Talking With Your Friends About Meditation

Meet Chanel, a YA living in Windsor, CA. Chanel has tried different approaches to share passage meditation with friends and family and reflects here on her endeavors.


I find the best way to present meditation to my friends is "social osmosis" if you will, or leading by personal example. As I deepen my spiritual practice, my friends may naturally flow the same way into meditation. I also feel this theory holds up when meditating with others.  If I am practicing patience, those around me may notice and want to be more patient themselves. If I am training my senses, those around me could be aware and perhaps put down their box of red velvet cupcakes because they know it would behoove them to train their senses too. Essentially, I am talking about moving from low levels of patience, kindness, forgiveness to a higher capacity, and emanating those qualities to a degree that benefits others, and maybe even inspires them to do the same.

     I have been lucky enough to share meditation with a few of my best friends and family members. Some of them have implemented certain parts of the eight-point program into their lives. For example, one of my oldest friends is a yoga teacher and she has integrated passage meditation into her yoga classes. She is also an artist and has been exploring some brilliant creations of mantram art. One of my roommates in college is of the Sikh religion. She has molded meditation into her religious practice. Another one of my close friends has read several Easwaran books, attended weekly satsang and even a retreat. She is learning the importance of implementing the eight points simultaneously. She has also incorporated the mantram into her daily life. A few of my cousins have started reading the books. Even my dad has read Passage Meditation and has begun to meditate, albeit rather sporadically.


Chanel (left) gets creative sharing passage meditation books with friends. Using traditional routes she'll give them as gifts or, using the stealth approach pictured above, she'll just read conspicuously near a friend!

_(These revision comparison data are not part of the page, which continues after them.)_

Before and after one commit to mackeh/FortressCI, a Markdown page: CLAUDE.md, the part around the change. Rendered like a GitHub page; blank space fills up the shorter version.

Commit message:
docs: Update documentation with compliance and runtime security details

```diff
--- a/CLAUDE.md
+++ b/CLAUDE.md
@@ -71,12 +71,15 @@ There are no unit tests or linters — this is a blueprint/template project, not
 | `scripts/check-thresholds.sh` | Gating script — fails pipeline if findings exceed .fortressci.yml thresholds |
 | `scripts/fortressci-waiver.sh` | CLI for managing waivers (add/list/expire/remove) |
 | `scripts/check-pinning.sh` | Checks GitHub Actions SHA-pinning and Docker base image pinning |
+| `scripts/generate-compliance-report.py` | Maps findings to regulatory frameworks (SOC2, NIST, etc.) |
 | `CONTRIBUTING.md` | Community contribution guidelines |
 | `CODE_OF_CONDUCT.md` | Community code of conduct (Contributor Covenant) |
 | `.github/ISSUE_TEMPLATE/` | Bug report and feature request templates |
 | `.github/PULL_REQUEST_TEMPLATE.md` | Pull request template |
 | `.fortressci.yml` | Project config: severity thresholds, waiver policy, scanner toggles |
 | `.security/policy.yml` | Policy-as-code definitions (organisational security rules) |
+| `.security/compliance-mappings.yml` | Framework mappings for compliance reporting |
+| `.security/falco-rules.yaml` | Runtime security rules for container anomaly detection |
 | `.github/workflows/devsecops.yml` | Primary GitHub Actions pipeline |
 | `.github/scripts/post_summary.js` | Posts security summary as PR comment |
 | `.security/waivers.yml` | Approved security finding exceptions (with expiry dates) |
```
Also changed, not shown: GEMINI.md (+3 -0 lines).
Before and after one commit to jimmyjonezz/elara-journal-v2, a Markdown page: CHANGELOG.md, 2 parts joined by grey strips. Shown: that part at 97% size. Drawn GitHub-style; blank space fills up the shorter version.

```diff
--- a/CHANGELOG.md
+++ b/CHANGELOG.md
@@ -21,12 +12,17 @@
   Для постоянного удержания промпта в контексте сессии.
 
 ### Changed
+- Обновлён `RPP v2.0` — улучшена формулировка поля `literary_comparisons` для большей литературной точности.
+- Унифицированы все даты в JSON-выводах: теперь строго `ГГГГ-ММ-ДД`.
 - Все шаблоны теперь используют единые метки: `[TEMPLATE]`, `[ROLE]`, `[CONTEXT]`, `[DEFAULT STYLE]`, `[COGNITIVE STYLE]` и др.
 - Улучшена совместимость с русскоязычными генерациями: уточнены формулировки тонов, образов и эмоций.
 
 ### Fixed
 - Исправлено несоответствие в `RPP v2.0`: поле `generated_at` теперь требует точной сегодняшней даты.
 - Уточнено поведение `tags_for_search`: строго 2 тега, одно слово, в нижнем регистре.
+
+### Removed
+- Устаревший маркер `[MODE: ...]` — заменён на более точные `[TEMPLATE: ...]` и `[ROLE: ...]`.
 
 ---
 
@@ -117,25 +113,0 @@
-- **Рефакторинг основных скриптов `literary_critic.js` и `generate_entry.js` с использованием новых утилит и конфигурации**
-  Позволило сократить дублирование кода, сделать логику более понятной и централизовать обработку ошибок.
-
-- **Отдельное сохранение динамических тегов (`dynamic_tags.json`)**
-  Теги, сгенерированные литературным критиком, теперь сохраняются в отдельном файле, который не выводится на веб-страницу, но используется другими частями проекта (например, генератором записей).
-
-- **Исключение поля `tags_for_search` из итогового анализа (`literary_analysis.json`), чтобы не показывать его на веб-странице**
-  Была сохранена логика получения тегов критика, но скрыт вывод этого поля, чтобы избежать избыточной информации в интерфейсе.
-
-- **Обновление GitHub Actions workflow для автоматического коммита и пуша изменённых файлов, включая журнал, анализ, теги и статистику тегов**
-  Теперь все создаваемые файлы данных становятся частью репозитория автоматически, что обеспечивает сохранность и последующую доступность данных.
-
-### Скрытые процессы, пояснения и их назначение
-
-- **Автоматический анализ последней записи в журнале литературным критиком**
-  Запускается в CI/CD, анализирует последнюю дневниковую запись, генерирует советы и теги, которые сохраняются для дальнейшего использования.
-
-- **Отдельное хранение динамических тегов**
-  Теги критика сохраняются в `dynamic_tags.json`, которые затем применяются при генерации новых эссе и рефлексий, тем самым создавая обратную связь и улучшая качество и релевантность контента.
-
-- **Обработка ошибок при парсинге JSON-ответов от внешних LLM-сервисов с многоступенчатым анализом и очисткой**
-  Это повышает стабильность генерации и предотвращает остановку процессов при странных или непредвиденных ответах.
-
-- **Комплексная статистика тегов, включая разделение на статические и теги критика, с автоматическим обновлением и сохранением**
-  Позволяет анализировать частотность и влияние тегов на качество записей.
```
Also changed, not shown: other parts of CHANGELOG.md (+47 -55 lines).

Conversely, some of my friends have not taken to meditation no matter how many Easwaran books I casually slip into their bag or conceal as birthday gifts. Which brings me to my next strategy: let Easwaran do the talking. Whenever someone comes to me and is interested in mediation, I give them none other than the text of Passage Meditation. I believe it is best for them to learn it from the man himself. I have also found that Strength in the Storm is another essential book for interested parties to read because it shares a great deal of real-life stories from meditators. My mom is the one who introduced Passage Meditation to me. She had the book on our bookshelf for several years and one day I just picked it up and started reading. Easwaran's words captivated me like no other book had. Overall, it has been my experience that the people in your life will come around to meditation when and if they are ready. For each of my friends and family, it has always been a certain time in their lives where they are searching for something real. They come to the conclusion on their own, I just have the books on hand (you never know when it may happen). I am cautious never to force or boast about meditation. It is a certain subtlety of being, I believe, that inspires those close to you.

    Above all, it is a wonderful gift to be able to share meditation with your friends. However, you do not have to get your friends involved just to feel comfortable with having a mediation practice. The Young Adult eSatsang is full of genuinely incredible people with open minds and open hearts. We have a supportive community of friends that help each other, give advice, and share stories. I am reminded of a metaphor Sri Easwaran once wrote about in relation to rock climbing (forgive my attempt to articulate extreme sports as I am not an expert by any means). I remember something he said about being strapped to another person while rock climbing. If you reach for a rock and slip there is someone there to make sure you do not fall. That is how I feel about sharing meditation with others. If I am having trouble or feel like I might slip, there is someone there to make sure I do not fall. In an enigmatic way, our minds and souls are connected in the journey to our Selves.


Chanel (left) has shared passage meditation with a number of friends and family. This photo shows Chanel and one of those friends at a recent YA retreat.

In my opinion, fellowship is so much more than just talking to your friends about your meditation practice. You build a friendship with your sense of Self, your state of being, as well as all the other meditators around the world who know exactly what you are embarking on.

For all of you that have just begun to meditate or are even considering it: I think this is the beginning of a beautiful friendship.